■ **What you will do**:
Within the material below, tally every line that holds the word "index", then give the tally and nothing more.
*** Begin section ***
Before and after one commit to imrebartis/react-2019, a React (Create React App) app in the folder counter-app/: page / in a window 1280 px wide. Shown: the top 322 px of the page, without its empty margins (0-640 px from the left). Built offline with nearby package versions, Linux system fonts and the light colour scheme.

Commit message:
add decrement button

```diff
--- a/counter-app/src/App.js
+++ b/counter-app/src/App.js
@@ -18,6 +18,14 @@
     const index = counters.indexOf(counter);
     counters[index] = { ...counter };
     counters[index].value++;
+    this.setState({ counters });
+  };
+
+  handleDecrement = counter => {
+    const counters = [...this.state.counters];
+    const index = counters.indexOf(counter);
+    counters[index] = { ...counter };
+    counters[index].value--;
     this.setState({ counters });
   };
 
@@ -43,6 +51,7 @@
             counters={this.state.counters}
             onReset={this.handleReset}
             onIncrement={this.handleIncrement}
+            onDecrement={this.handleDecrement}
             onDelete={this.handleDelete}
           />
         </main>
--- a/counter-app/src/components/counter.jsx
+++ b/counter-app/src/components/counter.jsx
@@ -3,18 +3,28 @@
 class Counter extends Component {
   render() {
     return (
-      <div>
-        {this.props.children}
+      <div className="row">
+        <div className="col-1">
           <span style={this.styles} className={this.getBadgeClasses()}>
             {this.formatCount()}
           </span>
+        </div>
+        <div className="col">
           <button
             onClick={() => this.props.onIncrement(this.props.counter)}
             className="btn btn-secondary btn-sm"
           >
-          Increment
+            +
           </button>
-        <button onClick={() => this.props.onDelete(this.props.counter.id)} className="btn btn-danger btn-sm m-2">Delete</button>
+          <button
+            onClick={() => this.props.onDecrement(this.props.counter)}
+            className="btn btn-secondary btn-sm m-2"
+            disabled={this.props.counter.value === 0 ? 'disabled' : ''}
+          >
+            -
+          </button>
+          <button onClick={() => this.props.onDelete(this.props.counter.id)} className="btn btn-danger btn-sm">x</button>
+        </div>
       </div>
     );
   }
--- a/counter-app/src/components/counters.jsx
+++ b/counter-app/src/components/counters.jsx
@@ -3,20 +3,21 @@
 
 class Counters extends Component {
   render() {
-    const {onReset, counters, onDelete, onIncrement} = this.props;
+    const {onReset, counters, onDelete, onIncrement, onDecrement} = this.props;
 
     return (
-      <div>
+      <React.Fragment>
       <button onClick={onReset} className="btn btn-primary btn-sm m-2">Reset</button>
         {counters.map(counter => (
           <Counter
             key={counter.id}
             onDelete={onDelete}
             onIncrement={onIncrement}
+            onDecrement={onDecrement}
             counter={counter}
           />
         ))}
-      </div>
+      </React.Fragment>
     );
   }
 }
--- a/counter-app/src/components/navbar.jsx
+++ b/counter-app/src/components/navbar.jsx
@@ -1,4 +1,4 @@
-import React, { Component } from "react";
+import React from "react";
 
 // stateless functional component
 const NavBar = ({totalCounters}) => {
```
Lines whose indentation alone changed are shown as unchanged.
*** End section ***
■ **Answer area**:
6